(Beginning of INPUT RECORDS)
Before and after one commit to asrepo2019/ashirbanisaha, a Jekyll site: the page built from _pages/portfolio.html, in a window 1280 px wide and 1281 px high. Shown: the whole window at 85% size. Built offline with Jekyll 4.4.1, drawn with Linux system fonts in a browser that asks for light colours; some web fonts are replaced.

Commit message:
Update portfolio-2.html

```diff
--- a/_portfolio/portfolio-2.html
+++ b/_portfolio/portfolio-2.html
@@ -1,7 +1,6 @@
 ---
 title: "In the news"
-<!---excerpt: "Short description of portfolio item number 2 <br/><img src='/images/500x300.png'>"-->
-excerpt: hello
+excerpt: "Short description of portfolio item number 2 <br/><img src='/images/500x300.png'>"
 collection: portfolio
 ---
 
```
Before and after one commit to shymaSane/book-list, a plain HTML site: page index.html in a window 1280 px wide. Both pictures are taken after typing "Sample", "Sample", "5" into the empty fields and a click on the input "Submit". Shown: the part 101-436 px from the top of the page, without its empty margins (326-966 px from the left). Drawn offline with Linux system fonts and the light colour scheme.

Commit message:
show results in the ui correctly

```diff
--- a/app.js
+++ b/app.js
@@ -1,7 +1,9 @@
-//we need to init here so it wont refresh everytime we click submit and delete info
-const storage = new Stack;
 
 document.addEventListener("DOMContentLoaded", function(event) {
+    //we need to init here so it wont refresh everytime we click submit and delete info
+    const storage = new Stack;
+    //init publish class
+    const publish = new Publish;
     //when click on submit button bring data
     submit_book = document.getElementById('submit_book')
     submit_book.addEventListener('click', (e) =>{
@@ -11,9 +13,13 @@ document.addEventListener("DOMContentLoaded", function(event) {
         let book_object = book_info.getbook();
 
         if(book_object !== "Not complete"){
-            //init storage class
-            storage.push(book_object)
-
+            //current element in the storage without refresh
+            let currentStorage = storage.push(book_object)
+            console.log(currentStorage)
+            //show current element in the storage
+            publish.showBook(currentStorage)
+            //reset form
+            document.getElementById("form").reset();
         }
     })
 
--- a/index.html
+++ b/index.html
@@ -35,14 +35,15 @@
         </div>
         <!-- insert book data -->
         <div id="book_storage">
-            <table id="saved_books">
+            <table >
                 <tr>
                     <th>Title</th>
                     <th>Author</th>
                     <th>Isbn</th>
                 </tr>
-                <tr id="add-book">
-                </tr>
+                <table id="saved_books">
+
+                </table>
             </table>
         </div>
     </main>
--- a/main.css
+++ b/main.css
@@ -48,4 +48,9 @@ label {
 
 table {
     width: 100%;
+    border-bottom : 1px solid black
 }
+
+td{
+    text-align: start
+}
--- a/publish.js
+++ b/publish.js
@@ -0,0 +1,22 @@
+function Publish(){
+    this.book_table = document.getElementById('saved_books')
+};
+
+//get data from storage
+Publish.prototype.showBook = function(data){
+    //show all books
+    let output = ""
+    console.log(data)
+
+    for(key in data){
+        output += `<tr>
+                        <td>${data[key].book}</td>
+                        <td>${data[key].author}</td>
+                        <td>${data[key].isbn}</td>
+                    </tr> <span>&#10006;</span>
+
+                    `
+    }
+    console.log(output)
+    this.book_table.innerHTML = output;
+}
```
(End of INPUT RECORDS)
DIRECTIONS » The required answer is each line of the entries containing the string "document".

RESPONSE BOX »
 document.addEventListener("DOMContentLoaded", function(event) {
     submit_book = document.getElementById('submit_book')
@@ -11,9 +13,13 @@ document.addEventListener("DOMContentLoaded", function(event) {
+            document.getElementById("form").reset();
+    this.book_table = document.getElementById('saved_books')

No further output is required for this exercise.